**Directions for this task**
Your task is to copy each line of the material that includes "components".

**Exercise input**
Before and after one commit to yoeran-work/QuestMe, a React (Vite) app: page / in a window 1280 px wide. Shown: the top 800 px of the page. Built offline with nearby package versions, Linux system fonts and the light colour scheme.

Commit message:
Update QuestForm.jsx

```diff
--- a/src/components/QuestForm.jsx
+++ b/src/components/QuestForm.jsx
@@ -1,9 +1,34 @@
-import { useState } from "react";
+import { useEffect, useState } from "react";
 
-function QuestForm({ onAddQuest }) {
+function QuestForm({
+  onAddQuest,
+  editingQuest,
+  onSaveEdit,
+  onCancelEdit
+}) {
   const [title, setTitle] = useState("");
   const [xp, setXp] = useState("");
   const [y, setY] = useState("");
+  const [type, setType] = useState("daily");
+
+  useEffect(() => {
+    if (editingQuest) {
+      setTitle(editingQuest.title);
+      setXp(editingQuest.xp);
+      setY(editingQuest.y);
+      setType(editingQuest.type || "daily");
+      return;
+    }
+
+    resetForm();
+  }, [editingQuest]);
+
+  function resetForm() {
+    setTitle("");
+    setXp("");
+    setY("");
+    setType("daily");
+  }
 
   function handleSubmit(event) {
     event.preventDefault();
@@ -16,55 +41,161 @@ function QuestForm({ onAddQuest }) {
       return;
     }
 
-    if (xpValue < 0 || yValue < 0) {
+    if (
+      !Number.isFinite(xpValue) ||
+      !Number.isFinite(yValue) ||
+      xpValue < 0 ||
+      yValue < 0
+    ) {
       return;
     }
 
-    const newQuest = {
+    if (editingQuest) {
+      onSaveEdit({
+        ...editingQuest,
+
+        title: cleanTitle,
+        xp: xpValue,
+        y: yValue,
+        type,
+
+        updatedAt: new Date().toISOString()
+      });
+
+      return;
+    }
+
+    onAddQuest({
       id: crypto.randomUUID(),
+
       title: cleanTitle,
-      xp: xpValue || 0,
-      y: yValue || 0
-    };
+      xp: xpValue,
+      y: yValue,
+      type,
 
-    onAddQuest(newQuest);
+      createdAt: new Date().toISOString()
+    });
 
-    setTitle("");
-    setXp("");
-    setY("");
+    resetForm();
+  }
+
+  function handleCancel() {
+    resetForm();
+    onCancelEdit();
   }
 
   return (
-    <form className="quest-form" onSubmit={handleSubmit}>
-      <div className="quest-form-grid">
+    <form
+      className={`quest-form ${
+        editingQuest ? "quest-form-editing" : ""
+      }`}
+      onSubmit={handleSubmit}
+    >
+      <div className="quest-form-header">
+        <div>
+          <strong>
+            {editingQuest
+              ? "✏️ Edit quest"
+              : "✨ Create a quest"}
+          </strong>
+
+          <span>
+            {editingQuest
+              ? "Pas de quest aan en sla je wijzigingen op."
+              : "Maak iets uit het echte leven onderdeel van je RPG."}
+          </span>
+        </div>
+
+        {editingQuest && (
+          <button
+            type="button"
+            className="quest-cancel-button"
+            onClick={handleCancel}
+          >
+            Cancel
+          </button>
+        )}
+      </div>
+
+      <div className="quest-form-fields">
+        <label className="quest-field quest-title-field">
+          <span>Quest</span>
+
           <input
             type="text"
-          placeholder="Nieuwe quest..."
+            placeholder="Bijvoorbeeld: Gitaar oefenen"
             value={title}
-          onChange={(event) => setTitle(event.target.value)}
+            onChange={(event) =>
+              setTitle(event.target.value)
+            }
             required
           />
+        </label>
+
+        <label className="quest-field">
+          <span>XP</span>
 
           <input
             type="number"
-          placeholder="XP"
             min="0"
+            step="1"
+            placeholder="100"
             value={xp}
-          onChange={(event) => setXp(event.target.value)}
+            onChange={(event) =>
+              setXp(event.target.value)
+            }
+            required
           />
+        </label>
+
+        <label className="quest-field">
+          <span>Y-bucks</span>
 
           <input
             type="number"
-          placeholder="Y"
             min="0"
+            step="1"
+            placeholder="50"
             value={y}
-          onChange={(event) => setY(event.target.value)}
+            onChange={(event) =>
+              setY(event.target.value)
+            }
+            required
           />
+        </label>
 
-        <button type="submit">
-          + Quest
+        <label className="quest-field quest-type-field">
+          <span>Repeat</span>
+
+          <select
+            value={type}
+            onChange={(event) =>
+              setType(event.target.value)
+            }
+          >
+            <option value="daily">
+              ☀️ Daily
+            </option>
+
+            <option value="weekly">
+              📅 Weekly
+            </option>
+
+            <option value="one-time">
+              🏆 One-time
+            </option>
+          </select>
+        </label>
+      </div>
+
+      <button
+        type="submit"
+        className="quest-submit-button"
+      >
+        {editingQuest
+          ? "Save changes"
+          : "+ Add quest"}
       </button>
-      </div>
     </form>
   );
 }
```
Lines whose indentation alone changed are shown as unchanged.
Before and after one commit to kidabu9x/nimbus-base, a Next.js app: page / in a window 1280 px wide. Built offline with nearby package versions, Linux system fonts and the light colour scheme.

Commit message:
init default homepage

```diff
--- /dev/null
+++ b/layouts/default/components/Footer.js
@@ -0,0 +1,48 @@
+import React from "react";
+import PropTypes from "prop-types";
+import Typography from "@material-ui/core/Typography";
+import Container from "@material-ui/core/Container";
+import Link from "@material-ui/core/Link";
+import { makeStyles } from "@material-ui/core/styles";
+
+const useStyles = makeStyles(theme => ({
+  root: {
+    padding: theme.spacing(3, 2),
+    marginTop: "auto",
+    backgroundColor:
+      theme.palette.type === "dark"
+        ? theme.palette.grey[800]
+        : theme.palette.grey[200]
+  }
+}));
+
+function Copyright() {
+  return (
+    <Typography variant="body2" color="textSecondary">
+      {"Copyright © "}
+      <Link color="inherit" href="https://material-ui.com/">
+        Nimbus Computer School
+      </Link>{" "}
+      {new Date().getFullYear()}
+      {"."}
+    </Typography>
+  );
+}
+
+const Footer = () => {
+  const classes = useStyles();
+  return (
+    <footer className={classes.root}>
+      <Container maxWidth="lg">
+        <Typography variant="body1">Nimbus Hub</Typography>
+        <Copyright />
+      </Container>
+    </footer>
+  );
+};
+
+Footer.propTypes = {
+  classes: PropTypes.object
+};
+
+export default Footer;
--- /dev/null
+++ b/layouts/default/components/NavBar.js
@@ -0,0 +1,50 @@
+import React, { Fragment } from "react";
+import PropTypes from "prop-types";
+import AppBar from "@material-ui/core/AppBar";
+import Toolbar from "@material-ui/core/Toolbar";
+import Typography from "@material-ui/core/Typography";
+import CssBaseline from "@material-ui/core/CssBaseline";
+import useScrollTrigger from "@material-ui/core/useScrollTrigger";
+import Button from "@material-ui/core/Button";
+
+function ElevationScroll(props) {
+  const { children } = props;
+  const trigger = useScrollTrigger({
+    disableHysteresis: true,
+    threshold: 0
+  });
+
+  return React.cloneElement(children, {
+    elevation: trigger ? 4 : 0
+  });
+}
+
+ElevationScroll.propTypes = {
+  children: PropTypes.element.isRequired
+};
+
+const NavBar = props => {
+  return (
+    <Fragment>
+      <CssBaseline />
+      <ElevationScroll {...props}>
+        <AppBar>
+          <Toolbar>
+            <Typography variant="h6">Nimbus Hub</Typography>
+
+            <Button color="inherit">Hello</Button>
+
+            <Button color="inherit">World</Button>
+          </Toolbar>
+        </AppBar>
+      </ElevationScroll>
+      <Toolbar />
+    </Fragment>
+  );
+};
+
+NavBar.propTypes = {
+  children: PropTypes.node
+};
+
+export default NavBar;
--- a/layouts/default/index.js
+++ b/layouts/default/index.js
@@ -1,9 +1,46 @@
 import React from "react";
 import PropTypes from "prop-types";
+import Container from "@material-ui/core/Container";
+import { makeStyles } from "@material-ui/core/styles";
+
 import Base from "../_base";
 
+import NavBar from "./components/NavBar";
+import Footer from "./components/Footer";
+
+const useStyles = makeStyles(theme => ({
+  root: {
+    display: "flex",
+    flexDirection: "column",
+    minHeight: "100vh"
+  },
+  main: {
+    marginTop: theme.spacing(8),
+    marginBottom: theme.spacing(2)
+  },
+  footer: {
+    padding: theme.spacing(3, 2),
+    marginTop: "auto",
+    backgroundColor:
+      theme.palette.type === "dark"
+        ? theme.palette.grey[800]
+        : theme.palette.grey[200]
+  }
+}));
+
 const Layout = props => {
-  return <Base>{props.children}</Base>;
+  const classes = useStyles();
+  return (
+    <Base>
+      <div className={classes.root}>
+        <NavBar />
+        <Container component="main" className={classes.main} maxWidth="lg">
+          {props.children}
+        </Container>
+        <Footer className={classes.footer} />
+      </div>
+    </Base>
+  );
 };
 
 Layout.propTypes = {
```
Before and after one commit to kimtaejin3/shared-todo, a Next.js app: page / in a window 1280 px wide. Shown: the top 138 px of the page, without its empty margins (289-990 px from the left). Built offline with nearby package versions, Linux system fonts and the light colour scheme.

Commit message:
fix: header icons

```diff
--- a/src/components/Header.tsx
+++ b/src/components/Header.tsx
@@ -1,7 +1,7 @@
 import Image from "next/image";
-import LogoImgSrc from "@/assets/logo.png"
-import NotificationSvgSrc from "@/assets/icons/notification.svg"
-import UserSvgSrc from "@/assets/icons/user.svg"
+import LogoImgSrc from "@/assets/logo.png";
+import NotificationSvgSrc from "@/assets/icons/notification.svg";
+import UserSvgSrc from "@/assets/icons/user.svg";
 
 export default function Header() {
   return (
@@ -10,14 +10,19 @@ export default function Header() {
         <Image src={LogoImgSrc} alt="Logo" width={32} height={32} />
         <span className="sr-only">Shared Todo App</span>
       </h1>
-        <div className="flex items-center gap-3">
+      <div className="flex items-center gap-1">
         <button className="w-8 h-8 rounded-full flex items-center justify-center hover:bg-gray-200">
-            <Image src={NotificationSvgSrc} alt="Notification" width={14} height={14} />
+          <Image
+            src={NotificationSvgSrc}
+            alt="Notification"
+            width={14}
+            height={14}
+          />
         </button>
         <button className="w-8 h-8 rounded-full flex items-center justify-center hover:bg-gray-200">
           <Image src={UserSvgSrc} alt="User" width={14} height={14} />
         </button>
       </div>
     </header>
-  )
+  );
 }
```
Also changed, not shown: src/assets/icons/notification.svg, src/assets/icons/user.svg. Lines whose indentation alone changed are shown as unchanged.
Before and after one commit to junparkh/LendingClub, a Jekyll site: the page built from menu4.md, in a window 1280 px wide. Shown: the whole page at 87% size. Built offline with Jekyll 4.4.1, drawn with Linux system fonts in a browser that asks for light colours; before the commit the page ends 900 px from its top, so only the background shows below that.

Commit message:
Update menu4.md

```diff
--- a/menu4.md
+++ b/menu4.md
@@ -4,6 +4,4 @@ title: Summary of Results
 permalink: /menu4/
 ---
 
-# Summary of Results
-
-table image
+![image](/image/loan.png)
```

**Response area**
--- a/src/components/QuestForm.jsx
+++ b/src/components/QuestForm.jsx
+++ b/layouts/default/components/Footer.js
+++ b/layouts/default/components/NavBar.js
+import NavBar from "./components/NavBar";
+import Footer from "./components/Footer";
--- a/src/components/Header.tsx
+++ b/src/components/Header.tsx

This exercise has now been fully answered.